=== Begin Enclosure ===
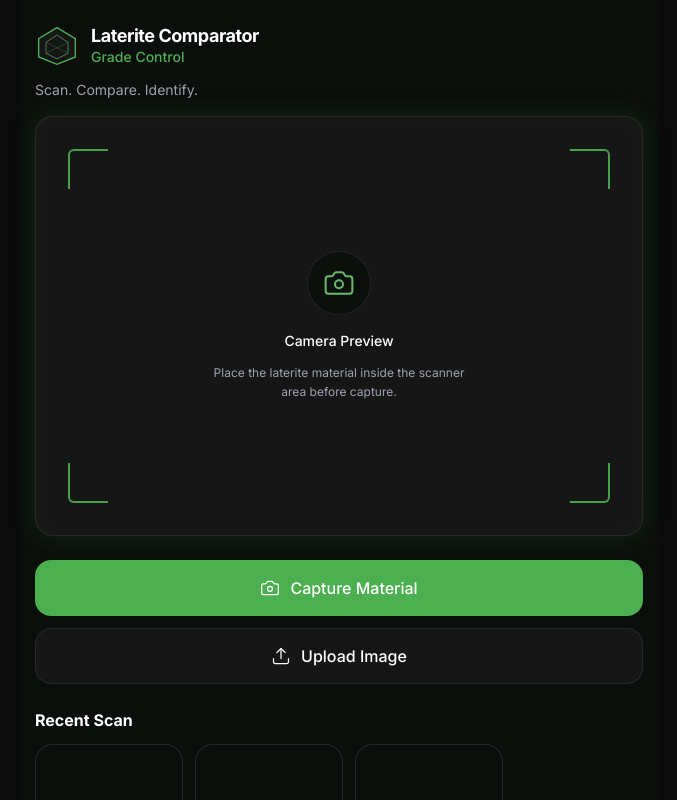
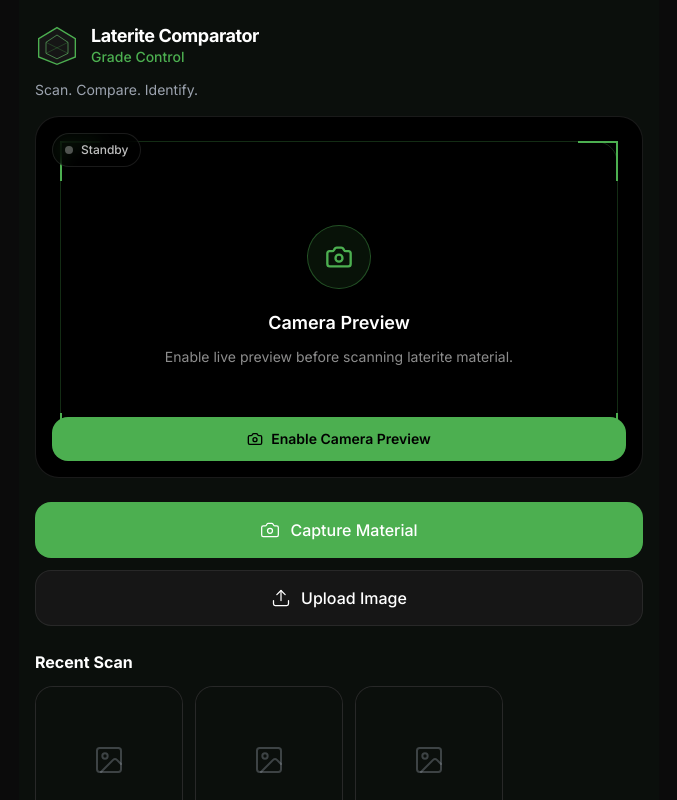
Before and after one commit to ibnusyah2002-sketch/LateriteComparator, a Next.js app in the folder frontend/: page / in a window 1280 px wide. Shown: the top 800 px of the page, without its empty margins (301-978 px from the left). Built offline with nearby package versions, Linux system fonts and the light colour scheme.

Commit message:
feat(home): add live camera preview

```diff
--- a/frontend/components/home/camera-preview.tsx
+++ b/frontend/components/home/camera-preview.tsx
@@ -1,27 +1,138 @@
-import { Camera } from "lucide-react";
-import { ScannerOverlay } from "@/components/home/scanner-overlay";
-import styles from "@/components/home/home-animations.module.css";
+"use client";
 
-export function CameraPreview() {
+import { useEffect, useRef } from "react";
+import Link from "next/link";
+import { Camera, CameraOff, Loader2, ScanLine, ShieldAlert } from "lucide-react";
+import { useCamera } from "@/hooks/useCamera";
+
+type CameraPreviewProps = {
+  className?: string;
+};
+
+export function CameraPreview({ className = "" }: CameraPreviewProps) {
+  const videoRef = useRef<HTMLVideoElement | null>(null);
+
+  const {
+    stream,
+    error,
+    isStarting,
+    isCameraActive,
+    startCamera,
+    stopCamera,
+    clearError,
+  } = useCamera();
+
+  useEffect(() => {
+    if (!videoRef.current || !stream) return;
+
+    videoRef.current.srcObject = stream;
+  }, [stream]);
+
+  const handleStartCamera = async () => {
+    clearError();
+    await startCamera();
+  };
+
   return (
-    <section
-      aria-label="Camera preview"
-      className={`relative flex min-h-[min(60vh,420px)] flex-col items-center justify-center overflow-hidden rounded-[18px] border border-white/8 bg-[#161616] ${styles.scannerGlow}`}
+    <div
+      className={`relative min-h-[360px] overflow-hidden rounded-[24px] border border-white/10 bg-black ${className}`}
     >
-      <ScannerOverlay />
+      {isCameraActive ? (
+        <video
+          ref={videoRef}
+          autoPlay
+          playsInline
+          muted
+          className="h-full min-h-[360px] w-full object-cover"
+        />
+      ) : (
+        <div className="flex min-h-[360px] items-center justify-center px-8 text-center">
+          <div>
+            <div className="mx-auto mb-5 flex h-16 w-16 items-center justify-center rounded-full border border-[#4CAF50]/40 bg-[#4CAF50]/10">
+              {error ? (
+                <ShieldAlert className="h-7 w-7 text-red-300" />
+              ) : (
+                <Camera className="h-7 w-7 text-[#4CAF50]" />
+              )}
+            </div>
 
-      <div className="relative z-10 flex flex-col items-center px-6 text-center">
-        <div className="mb-4 flex h-16 w-16 items-center justify-center rounded-full border border-white/8 bg-[#0B0F0C]/80">
-          <Camera
-            className="h-8 w-8 text-[#66BB6A]"
-            strokeWidth={1.5}
+            <p className="text-lg font-semibold text-white">
+              {error ? "Camera Permission Needed" : "Camera Preview"}
+            </p>
+
+            <p className="mt-2 text-sm leading-6 text-white/55">
+              {error
+                ? "Camera is not active. You can retry permission or continue to scan page and upload an image."
+                : "Enable live preview before scanning laterite material."}
+            </p>
+          </div>
+        </div>
+      )}
+
+      <div className="pointer-events-none absolute inset-6 rounded-[22px] border border-[#4CAF50]/25" />
+      <div className="pointer-events-none absolute left-6 top-6 h-10 w-10 border-l-2 border-t-2 border-[#4CAF50]" />
+      <div className="pointer-events-none absolute right-6 top-6 h-10 w-10 border-r-2 border-t-2 border-[#4CAF50]" />
+      <div className="pointer-events-none absolute bottom-6 left-6 h-10 w-10 border-b-2 border-l-2 border-[#4CAF50]" />
+      <div className="pointer-events-none absolute bottom-6 right-6 h-10 w-10 border-b-2 border-r-2 border-[#4CAF50]" />
+
+      <div className="absolute left-4 right-4 top-4 flex items-center justify-between gap-3">
+        <div className="inline-flex items-center gap-2 rounded-full border border-white/10 bg-black/45 px-3 py-2 backdrop-blur">
+          <span
+            className={`h-2 w-2 rounded-full ${
+              isCameraActive ? "bg-[#4CAF50]" : "bg-white/30"
+            }`}
           />
+          <span className="text-xs font-medium text-white/75">
+            {isCameraActive ? "Live Preview" : "Standby"}
+          </span>
         </div>
-        <p className="text-sm font-medium text-white">Camera Preview</p>
-        <p className="mt-3 max-w-[260px] text-xs leading-relaxed text-[#9CA3AF]">
-          Place the laterite material inside the scanner area before capture.
-        </p>
+
+        {isCameraActive && (
+          <button
+            type="button"
+            onClick={stopCamera}
+            className="inline-flex items-center gap-2 rounded-full border border-white/10 bg-black/45 px-3 py-2 text-xs font-medium text-white/75 backdrop-blur transition hover:bg-white/10 hover:text-white"
+          >
+            <CameraOff className="h-3.5 w-3.5" />
+            Stop
+          </button>
+        )}
       </div>
-    </section>
+
+      <div className="absolute bottom-4 left-4 right-4 space-y-3">
+        {!isCameraActive && (
+          <button
+            type="button"
+            onClick={handleStartCamera}
+            disabled={isStarting}
+            className="flex w-full items-center justify-center gap-2 rounded-2xl bg-[#4CAF50] px-5 py-3 text-sm font-semibold text-black transition hover:bg-[#66BB6A] disabled:cursor-not-allowed disabled:opacity-60"
+          >
+            {isStarting ? (
+              <>
+                <Loader2 className="h-4 w-4 animate-spin" />
+                Starting Camera...
+              </>
+            ) : (
+              <>
+                <Camera className="h-4 w-4" />
+                {error ? "Retry Camera Permission" : "Enable Camera Preview"}
+              </>
+            )}
+          </button>
+        )}
+
+        {isCameraActive && (
+          <Link
+            href="/scan"
+            className="flex w-full items-center justify-center gap-2 rounded-2xl bg-[#4CAF50] px-5 py-3 text-sm font-semibold text-black transition hover:bg-[#66BB6A]"
+          >
+            <ScanLine className="h-4 w-4" />
+            Continue to Scan
+          </Link>
+        )}
+      </div>
+    </div>
   );
 }
+
+export default CameraPreview;
```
=== End Enclosure ===
▸ GOAL OF THE EXERCISE
Gather each line from the entries above that includes the word "stream".

▸ RESPONSE AREA
+    stream,
+    if (!videoRef.current || !stream) return;
+    videoRef.current.srcObject = stream;
+  }, [stream]);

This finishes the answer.